Practices and GPs are being warned they are likely to face higher tax bills for 2023/24 as new government tax rules affecting businesses and the self-employed start to come into play.
HMRC is changing the way it calculates taxes from profits from April 2024, GP practices are being reminded by accountants, Mazars. But the impact of the move will be felt by surgeries and GPs much sooner.
This measure will move the time period that taxable profits are calculated to align with the standard tax year (April to March), rather than businesses’ own accounting year-end, which can be whatever date they choose.
Practices and GPs who currently do not run their accounting year in line with the tax year, (with a 31 March or 5 April accounting date), will face higher taxes for the 2023/24 tax year, as this will act as a ‘transition year’.
Dawn Laird, healthcare manager at accountants Mazars explained that for 2023/24, practices and GPs who use an accounting period different to the standard tax year will be taxed on more than 12 months of profit i.e. their usual accounting period plus the number of months to 5 April 2024.
So, for example, she said, if a practice makes a profit of £150,000 for its accounting year ending 30 September 2023, and a profit of £75,000 between 1 October 2023 and 5 April 2024, then it will be taxed on the combined profits of £225,000 for that transitional year.
However, under the reforms and to help with cashflow, the extra profit taxed, which is £75,000 in this example, is able to be spread over a five-year period. The higher payment for practices and GPs will be due in January 2025.
Mazars has warned though that because the ‘five-year spread’ applies to the additional profits not the additional tax incurred in 2023/2024 it could push some GPs into a higher tax rate band, or lead to a loss of personal allowance.
There is no requirement for practices or GPs to change their year-end date, Ms Laird says. However, she adds, that HMRC will still expect the additional tax for the 2023/24 year.
If a practice decides to retain its business year end as it is that could cost the practice more money because submissions for the standard tax year would still be required, Ms Laird warned. This will mean there are two submissions to HMRC each year: an estimated returns and then a final tax return.
‘This leads to greater work for the practice and the accountants and would therefore result in higher costs’, explained Ms Laird.
At the same time, practices that may want to change their accounting period to 31 March are being advised not to take any action until the new rules come into effect on 6 April 2024. Making the changes sooner means practices will be unlikely to be allowed to spread the additional tax liabilities, Ms Laird advised.
For now, she added, practices and GPs only need be aware that the change is coming and to plan for the extra tax bill.
‘Practices will not know what the additional tax figure is at the moment.
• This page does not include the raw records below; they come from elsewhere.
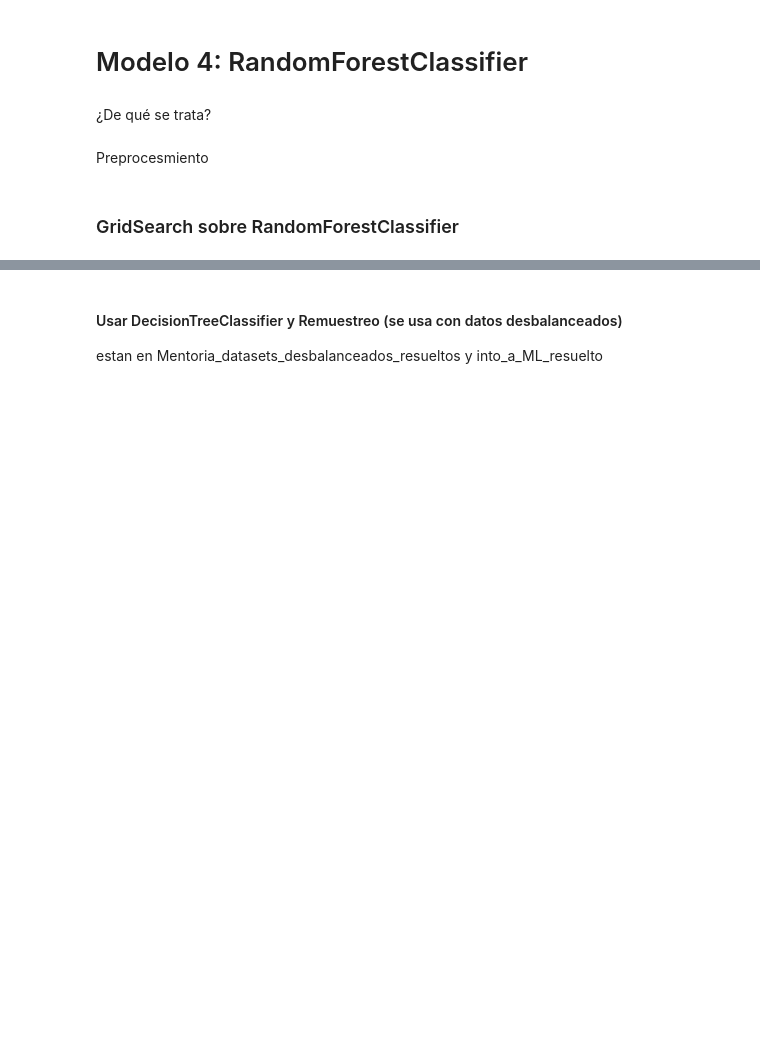
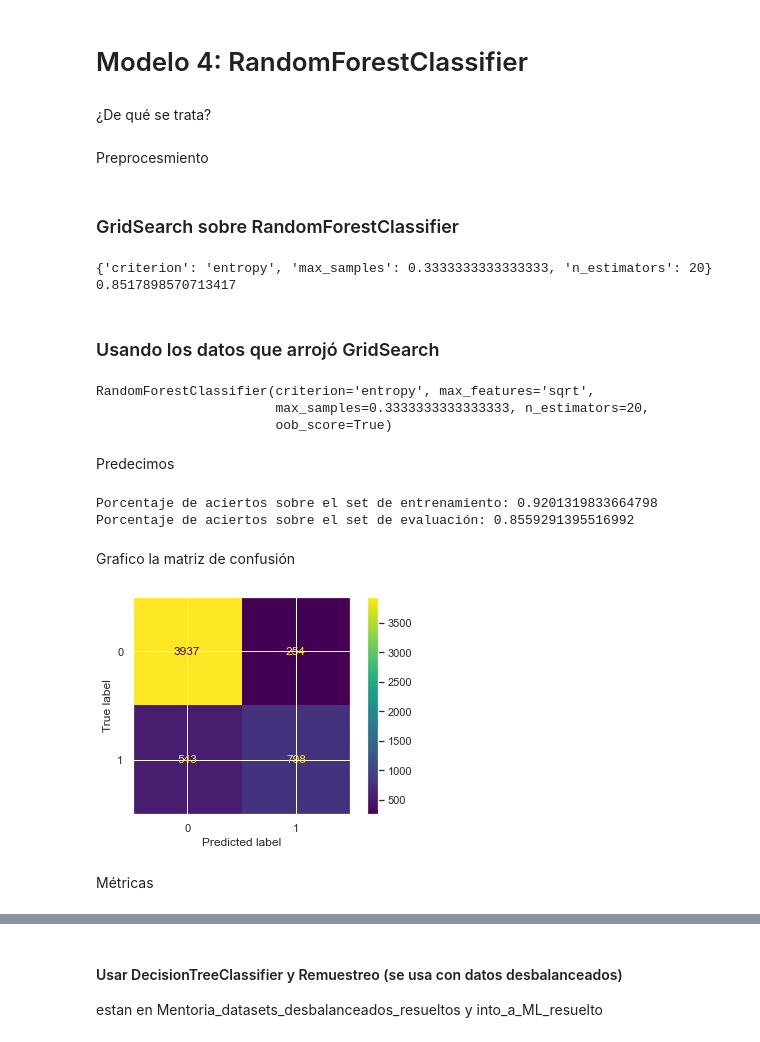
Before and after one commit to ivanjavierparra/DataScience-Sprint1, a Jupyter notebook: Consigna_entrega_1(1).ipynb, the cells around one changed output, grey strips where cells are left out. Saved outputs shown, nothing was run; the diff lists cells and outputs as text; code cells hidden in the pictures; blank space fills up the shorter version.

Commit message:
Se agregó métricas del RandomForest

```diff
--- a/Consigna_entrega_1(1).ipynb
+++ b/Consigna_entrega_1(1).ipynb
@@ -695,3 +697,6 @@ y_test = y_test.map(reglas)
+# %%
+X_train_copy = X_train.copy()
+X_test_copy = X_test.copy()
 # %% [markdown]
 # Modelos
 # %% [markdown]
@@ -1326,8 +1331,55 @@ grid_search = GridSearchCV(bosque,
                        )  # metrica que consideramos mas importante
 
 #construimos los 12 modelos diferentes de acuerdo a la combinacion de los parametros definidos.
-grid_search.fit(X_train, y_train)
+grid_search.fit(X_train_copy, y_train)
 
 
 print(grid_search.best_params_)
 print(grid_search.best_score_)
+# %% [output]
+{'criterion': 'entropy', 'max_samples': 0.3333333333333333, 'n_estimators': 20}
+0.8517898570713417
+# %% [markdown]
+### Usando los datos que arrojó GridSearch
+# %%
+bosque = RandomForestClassifier(n_estimators=20,
+                               criterion="entropy",
+                               max_features="sqrt",
+                               bootstrap=True,
+                               max_samples=0.3333333333333333,
+                               oob_score=True)
+
+bosque.fit(X_train_copy, y_train)
+# %% [output]
+RandomForestClassifier(criterion='entropy', max_features='sqrt',
+                       max_samples=0.3333333333333333, n_estimators=20,
+                       oob_score=True)
+# %% [markdown]
+Predecimos
+# %%
+y_pred_train = bosque.predict(X_train_copy)
+y_pred_test =  bosque.predict(X_test_copy)
+
+#Evalúo su accuracy
+test_acc_train = accuracy_score(y_train, y_pred_train)
+test_acc_test = accuracy_score(y_test, y_pred_test)
+
+print('Porcentaje de aciertos sobre el set de entrenamiento:',test_acc_train)
+print('Porcentaje de aciertos sobre el set de evaluación:',test_acc_test)
+# %% [output]
+Porcentaje de aciertos sobre el set de entrenamiento: 0.9201319833664798
+Porcentaje de aciertos sobre el set de evaluación: 0.8559291395516992
+# %% [markdown]
+Grafico la matriz de confusión
+# %%
+from sklearn.metrics import confusion_matrix
+from sklearn.metrics import plot_confusion_matrix
+
+confusion_matrix(y_test, y_pred_test)
+
+plot_confusion_matrix(bosque, X_test_copy, y_test)
+plt.show()
+# %% [output]
+[figure, added]
+# %% [markdown]
+Métricas
```
Also changed, not shown: parts of 37 cells of this notebook.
But it’s important to think about having a plan and saving for that additional tax.’
HMRC has said that the changes it is making called ‘Basis Period reform’ aim to create ‘a simpler, fairer and more transparent set of rules for the allocation of trading income to tax years.’
Ms Laird agreed it will ‘make the whole process simpler,’. She added: ‘It also ties in with Making Tax Digital that will require quarterly updates when it comes into force.’
Key points to new tax rules affecting practices and GPs from April 2024:
- Profits made by GPs’ and practices’ taxable profit will be based on the standard tax year (March to April) rather than their own accounting periods.
- For 2023/24, a ‘transition year’, this will mean they are likely to have higher taxable income.
- There is no requirement on practices or GPs to change their year-end date to align with the tax year. However, not doing so may be a disadvantage.
- If a practice or GP does not change its accounting year, it will still be expected to pay the additional tax for the transition year, 2023/24.
- There is no gain in changing your accounting period before the new rule comes into place. Those that do this may not be able to benefit from the five-year spreading of the additional costs.
- The change will affect pensionable pay. Accountants Mazars has said it could result in additional pension contributions. It’s not known if ‘spreading’ of this cost will be allowed.
- A rise in pensionable pay for 2023/24 may, in turn, result in increased pension growth that could create an annual allowance issue for GPs. There is no further information from the government on this and whether there will be a compensatory scheme to alleviate the additional tax burden.
- Automatic relief for overlap profits created in earlier years will also be given in the 2023/24 tax year. So, partners may see a slight decrease in the extra amount they have to pay due to this overlap relief.